WHAT NEEDS TO BE DONE: Search the data below for the word "mainDark" and report how many lines contain it. Nothing but the number is needed.

*** RECORDED DATA Section Begins ***

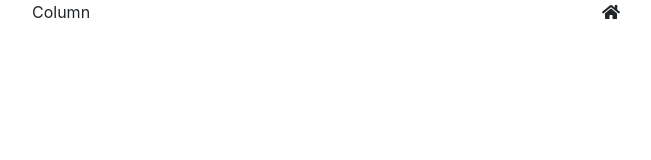
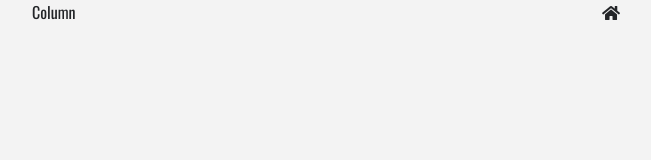
Before and after one commit to argenis0409/e-commerce-site, a React (Create React App) app: page / in a window 1280 px wide. Shown: the top 160 px of the page, without its empty margins (53-704 px from the left). Built offline with nearby package versions, Linux system fonts and the light colour scheme.

Commit message:
updated the style.css file

```diff
--- a/src/styles/style.css
+++ b/src/styles/style.css
@@ -5,3 +5,9 @@
     --mainDark: #232528;
     --mainYellow: #ffa400;
 }
+
+body {
+    font-family: 'Oswald', sans-serif !important;
+    background: var(--mainWhite) !important;
+    color: var(--mainDark) !important;
+}
```
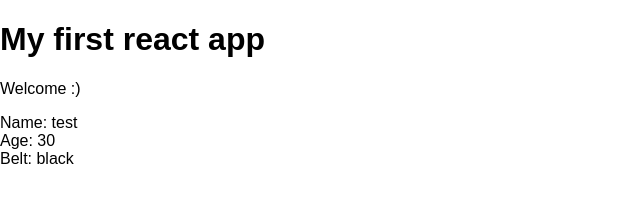
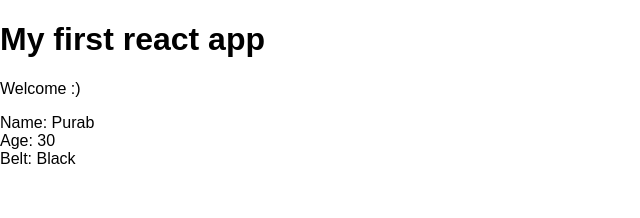
Before and after one commit to purab/react-redux-tutorials, a React (Create React App) app in the folder myapp/: page / in a window 1280 px wide. Shown: the top 218 px of the page, without its empty margins (0-640 px from the left). Built offline with nearby package versions, Linux system fonts and the light colour scheme.

Commit message:
changes for branch 2

```diff
--- a/myapp/src/App.js
+++ b/myapp/src/App.js
@@ -7,7 +7,7 @@
     <div className="App">
       <h1>My first react app</h1>
       <p>Welcome :)</p>
-      <Ninjas />
+      <Ninjas name="Purab" age="30" belt="Black" />
     </div>
   );
 }
--- a/myapp/src/Ninjas.js
+++ b/myapp/src/Ninjas.js
@@ -2,11 +2,13 @@
 
 class Ninjas extends Component {
     render() {
+        console.log(this.props);
+        const {name,age,belt} = this.props;
         return(
             <div className="ninja">
-                <div>Name: test</div>
-                <div>Age: 30</div>
-                <div>Belt: black</div>
+                <div>Name: {name}</div>
+                <div>Age: {age}</div>
+                <div>Belt: {belt}</div>
             </div>
         )
     }
```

*** RECORDED DATA Section Ends ***

RESULT FOR THIS TASK: 2